persecution, and he fits his observations to the several tempers, constitutions, and circumstances of particular persons, and so keeps free of all forcible exhortation either to the

married,

married, or the single state: if it be insisted on, that he appears to lean more favourably to the side of a single life, it should be remarked at the same time, that he has then a view to its advantages in a troublesome time, such as it then was: he suggests to them, that they would act prudently, if with chastity at the same time, they could refrain from marriage.

He cautions Timothy, whom he calls his own son, and for whom he felt the tenderest affection; against the absurd magazine of Pagan and Papal tenets: “ Forbidding," as he says, to marry, and commanding to abstain from meats, which God had created to be received. with thanksgiving"

An ecclesiastic of infinite humour once undertook to write against the hardships of this duty of celibacy, imposed on the Clergy. Some of his arguments were, that God desired

all

all creatures to increase and multiply, and that this law could not be abrogated by an old Pope; that soldiers proceed from soldiers, and kings from kings, and why should not clerks from clerks? That Zacharias, father of him who baptized Christ, had a wife and children: That St. Paul, who was carried to the third Heaven, brought from thence no command for celibacy; on the contrary, he desired that every one should have his own wife.
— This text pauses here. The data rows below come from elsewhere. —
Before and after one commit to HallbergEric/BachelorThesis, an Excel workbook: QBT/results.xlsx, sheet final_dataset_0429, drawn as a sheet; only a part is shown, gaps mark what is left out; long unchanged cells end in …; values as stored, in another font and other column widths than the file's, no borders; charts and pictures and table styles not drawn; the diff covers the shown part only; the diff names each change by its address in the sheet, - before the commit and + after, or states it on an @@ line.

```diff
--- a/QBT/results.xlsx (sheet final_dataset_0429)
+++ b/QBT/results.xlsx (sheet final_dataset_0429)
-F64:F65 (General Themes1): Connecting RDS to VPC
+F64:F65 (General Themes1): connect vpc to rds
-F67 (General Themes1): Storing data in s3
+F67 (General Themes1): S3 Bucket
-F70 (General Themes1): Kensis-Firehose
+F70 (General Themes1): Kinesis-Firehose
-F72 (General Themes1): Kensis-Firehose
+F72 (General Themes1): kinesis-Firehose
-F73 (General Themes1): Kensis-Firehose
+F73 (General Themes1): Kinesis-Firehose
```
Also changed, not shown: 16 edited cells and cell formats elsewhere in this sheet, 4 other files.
But religion however it may have been misrepresented in dark and superstitious times, for the purpose of imposing on any class of mankind a life of celibacy, cannot, in this more enlightened day, without a greater reproach, be effectually urged as the authority for remaining in that state: reasons there are, and sufficient ones too, for that determination: health and even life itself may in several instances demand such caution; but it should be remembered at the same time, that with other constitutions, health and life

are

are more frequently endangered, if not sacrificed by refusing to nature her imperious claims.

Convenience must sometimes be allowed as a tolerable plea for remaining in the single state; but selfishness is more frequently the prevailing motive. The taxes chargeable on a single state, either in health, pocket, or reputation, are important considerations: besides, it is well known, that the demands of a family usually excite fresh exertions, and operate as a useful spur to industry.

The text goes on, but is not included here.